**Task details:**
Each line of data below must be printed exactly as written, with any pictures removed.

::: Records for the task

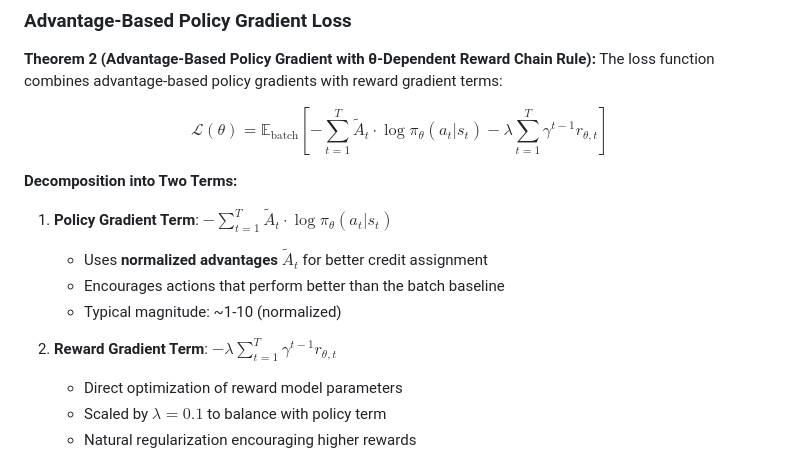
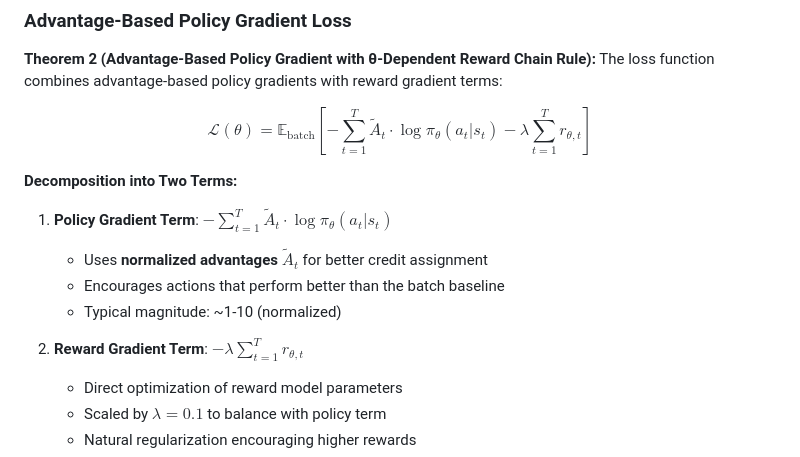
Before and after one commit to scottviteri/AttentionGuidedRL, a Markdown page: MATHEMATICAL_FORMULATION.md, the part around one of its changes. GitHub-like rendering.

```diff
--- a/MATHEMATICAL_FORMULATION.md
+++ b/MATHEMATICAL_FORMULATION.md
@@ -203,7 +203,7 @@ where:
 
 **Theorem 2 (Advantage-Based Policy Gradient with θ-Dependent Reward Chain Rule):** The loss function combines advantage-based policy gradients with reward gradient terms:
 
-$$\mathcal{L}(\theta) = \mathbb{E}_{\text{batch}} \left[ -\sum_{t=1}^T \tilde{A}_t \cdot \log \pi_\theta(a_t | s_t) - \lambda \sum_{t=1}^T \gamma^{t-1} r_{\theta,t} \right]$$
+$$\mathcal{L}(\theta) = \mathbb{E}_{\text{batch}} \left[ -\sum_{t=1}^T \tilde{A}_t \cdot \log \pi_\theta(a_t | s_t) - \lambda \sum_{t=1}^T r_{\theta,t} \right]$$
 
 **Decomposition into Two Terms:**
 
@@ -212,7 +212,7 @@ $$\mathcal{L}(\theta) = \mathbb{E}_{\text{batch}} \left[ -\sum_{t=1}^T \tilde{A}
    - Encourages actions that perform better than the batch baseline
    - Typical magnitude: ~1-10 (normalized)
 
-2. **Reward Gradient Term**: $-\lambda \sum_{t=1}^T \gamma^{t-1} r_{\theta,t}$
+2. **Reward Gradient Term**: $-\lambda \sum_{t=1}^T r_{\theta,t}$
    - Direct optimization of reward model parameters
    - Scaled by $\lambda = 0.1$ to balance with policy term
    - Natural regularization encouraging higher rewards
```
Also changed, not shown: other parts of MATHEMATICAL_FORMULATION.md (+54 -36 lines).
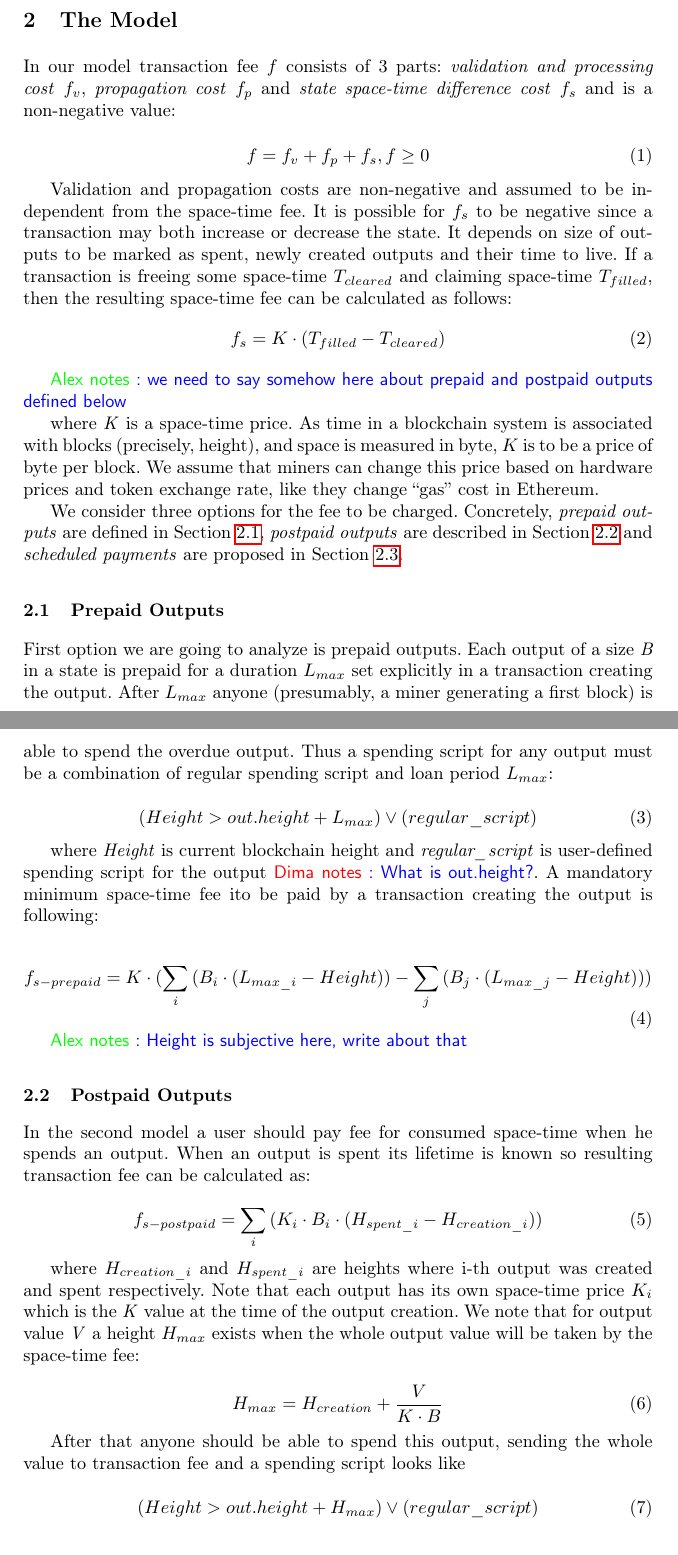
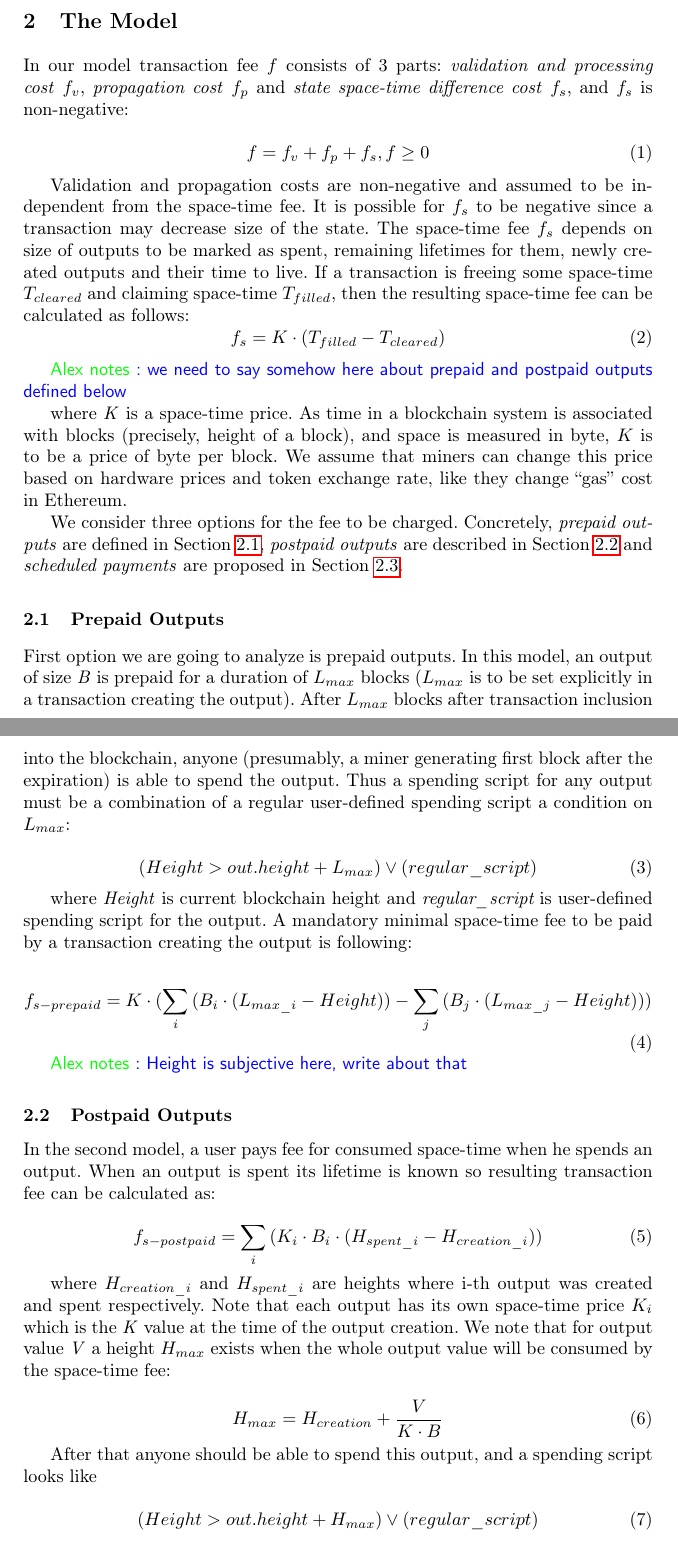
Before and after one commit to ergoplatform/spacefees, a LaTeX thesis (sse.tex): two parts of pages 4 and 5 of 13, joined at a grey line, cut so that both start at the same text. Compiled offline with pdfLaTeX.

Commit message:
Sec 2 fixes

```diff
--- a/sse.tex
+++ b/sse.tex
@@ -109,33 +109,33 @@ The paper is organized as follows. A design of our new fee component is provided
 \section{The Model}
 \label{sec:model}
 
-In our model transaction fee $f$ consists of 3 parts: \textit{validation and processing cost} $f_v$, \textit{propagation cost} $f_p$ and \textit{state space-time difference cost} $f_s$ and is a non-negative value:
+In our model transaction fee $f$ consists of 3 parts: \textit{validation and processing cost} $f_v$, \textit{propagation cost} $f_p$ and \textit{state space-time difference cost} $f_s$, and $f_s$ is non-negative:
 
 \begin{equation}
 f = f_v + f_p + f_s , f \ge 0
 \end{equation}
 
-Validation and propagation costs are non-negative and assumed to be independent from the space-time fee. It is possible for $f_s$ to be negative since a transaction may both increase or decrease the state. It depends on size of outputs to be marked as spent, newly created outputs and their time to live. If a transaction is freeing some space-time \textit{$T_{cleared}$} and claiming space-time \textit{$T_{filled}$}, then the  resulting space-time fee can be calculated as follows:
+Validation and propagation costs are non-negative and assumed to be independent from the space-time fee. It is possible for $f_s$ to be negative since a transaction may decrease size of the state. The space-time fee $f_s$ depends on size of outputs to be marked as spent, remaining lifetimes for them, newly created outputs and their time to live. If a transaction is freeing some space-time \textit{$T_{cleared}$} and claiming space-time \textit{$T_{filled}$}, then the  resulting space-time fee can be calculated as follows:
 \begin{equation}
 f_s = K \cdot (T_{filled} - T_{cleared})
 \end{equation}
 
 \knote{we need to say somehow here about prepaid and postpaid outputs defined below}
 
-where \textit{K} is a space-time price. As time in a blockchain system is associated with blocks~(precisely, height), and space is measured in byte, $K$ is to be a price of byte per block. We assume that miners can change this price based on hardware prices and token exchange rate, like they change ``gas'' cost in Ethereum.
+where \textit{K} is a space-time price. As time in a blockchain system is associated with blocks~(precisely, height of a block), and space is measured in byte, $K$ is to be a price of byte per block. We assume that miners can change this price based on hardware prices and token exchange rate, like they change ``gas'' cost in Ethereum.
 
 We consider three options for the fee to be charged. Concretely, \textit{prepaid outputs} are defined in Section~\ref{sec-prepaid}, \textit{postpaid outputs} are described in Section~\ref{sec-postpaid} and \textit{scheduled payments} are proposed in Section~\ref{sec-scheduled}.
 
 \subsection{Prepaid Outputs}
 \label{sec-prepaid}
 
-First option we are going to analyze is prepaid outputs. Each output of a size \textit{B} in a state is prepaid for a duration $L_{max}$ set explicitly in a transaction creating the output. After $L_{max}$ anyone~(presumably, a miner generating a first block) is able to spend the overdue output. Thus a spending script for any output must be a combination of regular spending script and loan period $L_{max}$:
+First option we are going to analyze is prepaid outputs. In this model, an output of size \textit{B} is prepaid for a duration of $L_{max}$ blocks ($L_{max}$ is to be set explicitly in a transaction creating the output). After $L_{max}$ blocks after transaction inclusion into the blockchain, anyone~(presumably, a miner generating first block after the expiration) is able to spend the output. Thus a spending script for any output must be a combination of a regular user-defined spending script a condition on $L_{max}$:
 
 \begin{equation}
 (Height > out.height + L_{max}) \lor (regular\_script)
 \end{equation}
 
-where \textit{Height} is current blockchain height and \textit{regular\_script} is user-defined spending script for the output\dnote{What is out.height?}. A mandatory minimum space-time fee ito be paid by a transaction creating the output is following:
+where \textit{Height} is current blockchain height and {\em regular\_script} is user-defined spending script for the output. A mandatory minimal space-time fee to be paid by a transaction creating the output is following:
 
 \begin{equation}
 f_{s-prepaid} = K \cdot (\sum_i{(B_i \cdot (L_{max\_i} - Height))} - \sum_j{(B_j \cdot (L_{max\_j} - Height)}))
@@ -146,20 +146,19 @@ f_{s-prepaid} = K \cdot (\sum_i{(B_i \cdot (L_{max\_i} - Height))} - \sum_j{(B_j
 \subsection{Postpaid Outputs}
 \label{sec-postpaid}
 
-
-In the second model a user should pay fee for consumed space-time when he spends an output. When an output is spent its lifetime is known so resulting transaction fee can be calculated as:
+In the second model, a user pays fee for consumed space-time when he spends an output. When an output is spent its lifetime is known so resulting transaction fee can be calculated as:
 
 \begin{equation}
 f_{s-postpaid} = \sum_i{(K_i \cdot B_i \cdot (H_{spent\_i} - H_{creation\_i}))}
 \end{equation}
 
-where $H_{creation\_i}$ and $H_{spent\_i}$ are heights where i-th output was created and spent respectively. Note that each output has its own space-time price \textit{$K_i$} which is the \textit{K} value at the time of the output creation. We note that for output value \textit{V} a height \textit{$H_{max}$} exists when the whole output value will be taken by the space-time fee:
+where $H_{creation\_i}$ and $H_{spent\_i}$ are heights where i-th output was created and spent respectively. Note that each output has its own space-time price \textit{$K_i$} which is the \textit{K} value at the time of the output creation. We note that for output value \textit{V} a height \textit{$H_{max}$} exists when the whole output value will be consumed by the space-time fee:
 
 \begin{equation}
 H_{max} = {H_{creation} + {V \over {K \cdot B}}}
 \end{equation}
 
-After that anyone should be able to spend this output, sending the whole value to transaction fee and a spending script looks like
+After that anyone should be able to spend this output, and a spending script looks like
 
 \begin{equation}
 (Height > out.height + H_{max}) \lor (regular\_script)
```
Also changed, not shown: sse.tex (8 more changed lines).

::::::

**Response box:**
Before and after one commit to scottviteri/AttentionGuidedRL, a Markdown page: MATHEMATICAL_FORMULATION.md, the part around one of its changes. GitHub-like rendering.

```diff
--- a/MATHEMATICAL_FORMULATION.md
+++ b/MATHEMATICAL_FORMULATION.md
@@ -203,7 +203,7 @@ where:
 
 **Theorem 2 (Advantage-Based Policy Gradient with θ-Dependent Reward Chain Rule):** The loss function combines advantage-based policy gradients with reward gradient terms:
 
-$$\mathcal{L}(\theta) = \mathbb{E}_{\text{batch}} \left[ -\sum_{t=1}^T \tilde{A}_t \cdot \log \pi_\theta(a_t | s_t) - \lambda \sum_{t=1}^T \gamma^{t-1} r_{\theta,t} \right]$$
+$$\mathcal{L}(\theta) = \mathbb{E}_{\text{batch}} \left[ -\sum_{t=1}^T \tilde{A}_t \cdot \log \pi_\theta(a_t | s_t) - \lambda \sum_{t=1}^T r_{\theta,t} \right]$$
 
 **Decomposition into Two Terms:**
 
@@ -212,7 +212,7 @@ $$\mathcal{L}(\theta) = \mathbb{E}_{\text{batch}} \left[ -\sum_{t=1}^T \tilde{A}
    - Encourages actions that perform better than the batch baseline
    - Typical magnitude: ~1-10 (normalized)
 
-2. **Reward Gradient Term**: $-\lambda \sum_{t=1}^T \gamma^{t-1} r_{\theta,t}$
+2. **Reward Gradient Term**: $-\lambda \sum_{t=1}^T r_{\theta,t}$
    - Direct optimization of reward model parameters
    - Scaled by $\lambda = 0.1$ to balance with policy term
    - Natural regularization encouraging higher rewards
```
Also changed, not shown: other parts of MATHEMATICAL_FORMULATION.md (+54 -36 lines).
Before and after one commit to ergoplatform/spacefees, a LaTeX thesis (sse.tex): two parts of pages 4 and 5 of 13, joined at a grey line, cut so that both start at the same text. Compiled offline with pdfLaTeX.

Commit message:
Sec 2 fixes

```diff
--- a/sse.tex
+++ b/sse.tex
@@ -109,33 +109,33 @@ The paper is organized as follows. A design of our new fee component is provided
 \section{The Model}
 \label{sec:model}
 
-In our model transaction fee $f$ consists of 3 parts: \textit{validation and processing cost} $f_v$, \textit{propagation cost} $f_p$ and \textit{state space-time difference cost} $f_s$ and is a non-negative value:
+In our model transaction fee $f$ consists of 3 parts: \textit{validation and processing cost} $f_v$, \textit{propagation cost} $f_p$ and \textit{state space-time difference cost} $f_s$, and $f_s$ is non-negative:
 
 \begin{equation}
 f = f_v + f_p + f_s , f \ge 0
 \end{equation}
 
-Validation and propagation costs are non-negative and assumed to be independent from the space-time fee. It is possible for $f_s$ to be negative since a transaction may both increase or decrease the state. It depends on size of outputs to be marked as spent, newly created outputs and their time to live. If a transaction is freeing some space-time \textit{$T_{cleared}$} and claiming space-time \textit{$T_{filled}$}, then the  resulting space-time fee can be calculated as follows:
+Validation and propagation costs are non-negative and assumed to be independent from the space-time fee. It is possible for $f_s$ to be negative since a transaction may decrease size of the state. The space-time fee $f_s$ depends on size of outputs to be marked as spent, remaining lifetimes for them, newly created outputs and their time to live. If a transaction is freeing some space-time \textit{$T_{cleared}$} and claiming space-time \textit{$T_{filled}$}, then the  resulting space-time fee can be calculated as follows:
 \begin{equation}
 f_s = K \cdot (T_{filled} - T_{cleared})
 \end{equation}
 
 \knote{we need to say somehow here about prepaid and postpaid outputs defined below}
 
-where \textit{K} is a space-time price. As time in a blockchain system is associated with blocks~(precisely, height), and space is measured in byte, $K$ is to be a price of byte per block. We assume that miners can change this price based on hardware prices and token exchange rate, like they change ``gas'' cost in Ethereum.
+where \textit{K} is a space-time price. As time in a blockchain system is associated with blocks~(precisely, height of a block), and space is measured in byte, $K$ is to be a price of byte per block. We assume that miners can change this price based on hardware prices and token exchange rate, like they change ``gas'' cost in Ethereum.
 
 We consider three options for the fee to be charged. Concretely, \textit{prepaid outputs} are defined in Section~\ref{sec-prepaid}, \textit{postpaid outputs} are described in Section~\ref{sec-postpaid} and \textit{scheduled payments} are proposed in Section~\ref{sec-scheduled}.
 
 \subsection{Prepaid Outputs}
 \label{sec-prepaid}
 
-First option we are going to analyze is prepaid outputs. Each output of a size \textit{B} in a state is prepaid for a duration $L_{max}$ set explicitly in a transaction creating the output. After $L_{max}$ anyone~(presumably, a miner generating a first block) is able to spend the overdue output. Thus a spending script for any output must be a combination of regular spending script and loan period $L_{max}$:
+First option we are going to analyze is prepaid outputs. In this model, an output of size \textit{B} is prepaid for a duration of $L_{max}$ blocks ($L_{max}$ is to be set explicitly in a transaction creating the output). After $L_{max}$ blocks after transaction inclusion into the blockchain, anyone~(presumably, a miner generating first block after the expiration) is able to spend the output. Thus a spending script for any output must be a combination of a regular user-defined spending script a condition on $L_{max}$:
 
 \begin{equation}
 (Height > out.height + L_{max}) \lor (regular\_script)
 \end{equation}
 
-where \textit{Height} is current blockchain height and \textit{regular\_script} is user-defined spending script for the output\dnote{What is out.height?}. A mandatory minimum space-time fee ito be paid by a transaction creating the output is following:
+where \textit{Height} is current blockchain height and {\em regular\_script} is user-defined spending script for the output. A mandatory minimal space-time fee to be paid by a transaction creating the output is following:
 
 \begin{equation}
 f_{s-prepaid} = K \cdot (\sum_i{(B_i \cdot (L_{max\_i} - Height))} - \sum_j{(B_j \cdot (L_{max\_j} - Height)}))
@@ -146,20 +146,19 @@ f_{s-prepaid} = K \cdot (\sum_i{(B_i \cdot (L_{max\_i} - Height))} - \sum_j{(B_j
 \subsection{Postpaid Outputs}
 \label{sec-postpaid}
 
-
-In the second model a user should pay fee for consumed space-time when he spends an output. When an output is spent its lifetime is known so resulting transaction fee can be calculated as:
+In the second model, a user pays fee for consumed space-time when he spends an output. When an output is spent its lifetime is known so resulting transaction fee can be calculated as:
 
 \begin{equation}
 f_{s-postpaid} = \sum_i{(K_i \cdot B_i \cdot (H_{spent\_i} - H_{creation\_i}))}
 \end{equation}
 
-where $H_{creation\_i}$ and $H_{spent\_i}$ are heights where i-th output was created and spent respectively. Note that each output has its own space-time price \textit{$K_i$} which is the \textit{K} value at the time of the output creation. We note that for output value \textit{V} a height \textit{$H_{max}$} exists when the whole output value will be taken by the space-time fee:
+where $H_{creation\_i}$ and $H_{spent\_i}$ are heights where i-th output was created and spent respectively. Note that each output has its own space-time price \textit{$K_i$} which is the \textit{K} value at the time of the output creation. We note that for output value \textit{V} a height \textit{$H_{max}$} exists when the whole output value will be consumed by the space-time fee:
 
 \begin{equation}
 H_{max} = {H_{creation} + {V \over {K \cdot B}}}
 \end{equation}
 
-After that anyone should be able to spend this output, sending the whole value to transaction fee and a spending script looks like
+After that anyone should be able to spend this output, and a spending script looks like
 
 \begin{equation}
 (Height > out.height + H_{max}) \lor (regular\_script)
```
Also changed, not shown: sse.tex (8 more changed lines).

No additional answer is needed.